A diver-operated encircling net was used to quantify diel variation in the fish fauna present in the tropical, Thalassia-dominated, seagrass meadow of Tague Bay, St. Croix. Diel variation in fish density was evident at the familial level, and for the major species found, accurately
represented patterns of feeding activity. Small, permanently resident grass bed fishes characterized the diurnal fish community with parrotfishes (Scaridae) and wrasses (Labridae) dominating. At night, grunts (Haemulidae), squirrelfishes (Holocentridae) and cardinal fishes (Apogonidae) were
the dominant active fishes. A twilight changeover, similar to that observed among fishes on coral reefs, marked the transition between these day and night seagrass fish communities. The seagrass bed served as an important feeding ground for coral reef fishes. Fifteen species (51% of the
nocturnal collection) moved from diurnal resting sites to feed over seagrass at night. More than 87% of these nocturnal visitors (10 species) were primary coral reef fishes, representing 79% of the fishes actively feeding in the grass bed at night.
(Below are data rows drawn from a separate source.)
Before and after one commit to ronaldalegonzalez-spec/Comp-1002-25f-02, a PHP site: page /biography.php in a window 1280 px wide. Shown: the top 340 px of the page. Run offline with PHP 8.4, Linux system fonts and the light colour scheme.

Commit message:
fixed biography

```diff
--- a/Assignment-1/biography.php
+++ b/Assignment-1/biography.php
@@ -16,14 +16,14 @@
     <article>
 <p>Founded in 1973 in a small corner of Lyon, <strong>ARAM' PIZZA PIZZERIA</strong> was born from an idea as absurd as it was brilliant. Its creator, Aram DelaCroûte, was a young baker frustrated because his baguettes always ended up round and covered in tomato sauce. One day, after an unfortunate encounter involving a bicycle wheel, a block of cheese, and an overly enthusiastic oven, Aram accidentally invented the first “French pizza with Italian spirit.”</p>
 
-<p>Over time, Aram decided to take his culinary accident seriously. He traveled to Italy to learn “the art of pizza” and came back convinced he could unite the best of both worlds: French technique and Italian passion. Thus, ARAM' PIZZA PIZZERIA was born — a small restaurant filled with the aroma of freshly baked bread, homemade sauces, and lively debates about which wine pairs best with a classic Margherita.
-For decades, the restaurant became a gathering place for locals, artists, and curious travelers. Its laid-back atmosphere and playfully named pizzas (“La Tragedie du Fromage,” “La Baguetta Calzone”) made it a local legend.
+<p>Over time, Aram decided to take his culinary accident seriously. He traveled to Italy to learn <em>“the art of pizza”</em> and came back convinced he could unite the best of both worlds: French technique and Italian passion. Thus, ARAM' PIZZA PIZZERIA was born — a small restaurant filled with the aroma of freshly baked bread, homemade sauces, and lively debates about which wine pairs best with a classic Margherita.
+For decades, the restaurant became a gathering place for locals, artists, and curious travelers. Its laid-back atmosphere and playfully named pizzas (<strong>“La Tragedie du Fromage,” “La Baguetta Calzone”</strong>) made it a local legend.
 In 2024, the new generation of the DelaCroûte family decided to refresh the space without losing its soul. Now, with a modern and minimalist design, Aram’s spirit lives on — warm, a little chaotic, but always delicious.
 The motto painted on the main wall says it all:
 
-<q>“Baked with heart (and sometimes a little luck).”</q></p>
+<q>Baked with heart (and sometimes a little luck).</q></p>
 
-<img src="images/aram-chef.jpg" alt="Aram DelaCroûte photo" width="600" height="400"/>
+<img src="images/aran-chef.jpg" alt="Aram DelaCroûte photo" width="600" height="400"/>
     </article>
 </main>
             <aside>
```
Resources of shelter and food, represented
by the coral reef during the day, and the seagrass meadow at night, respectively, were important in structuring this seagrass fish fauna.
The Bulletin of Marine Science is dedicated to the dissemination of high quality research from the world's oceans. All aspects of marine science are treated by the Bulletin of Marine Science, including papers in marine biology, biological oceanography, fisheries, marine affairs, applied marine physics, marine geology and geophysics, marine and atmospheric chemistry, and meteorology and physical oceanography.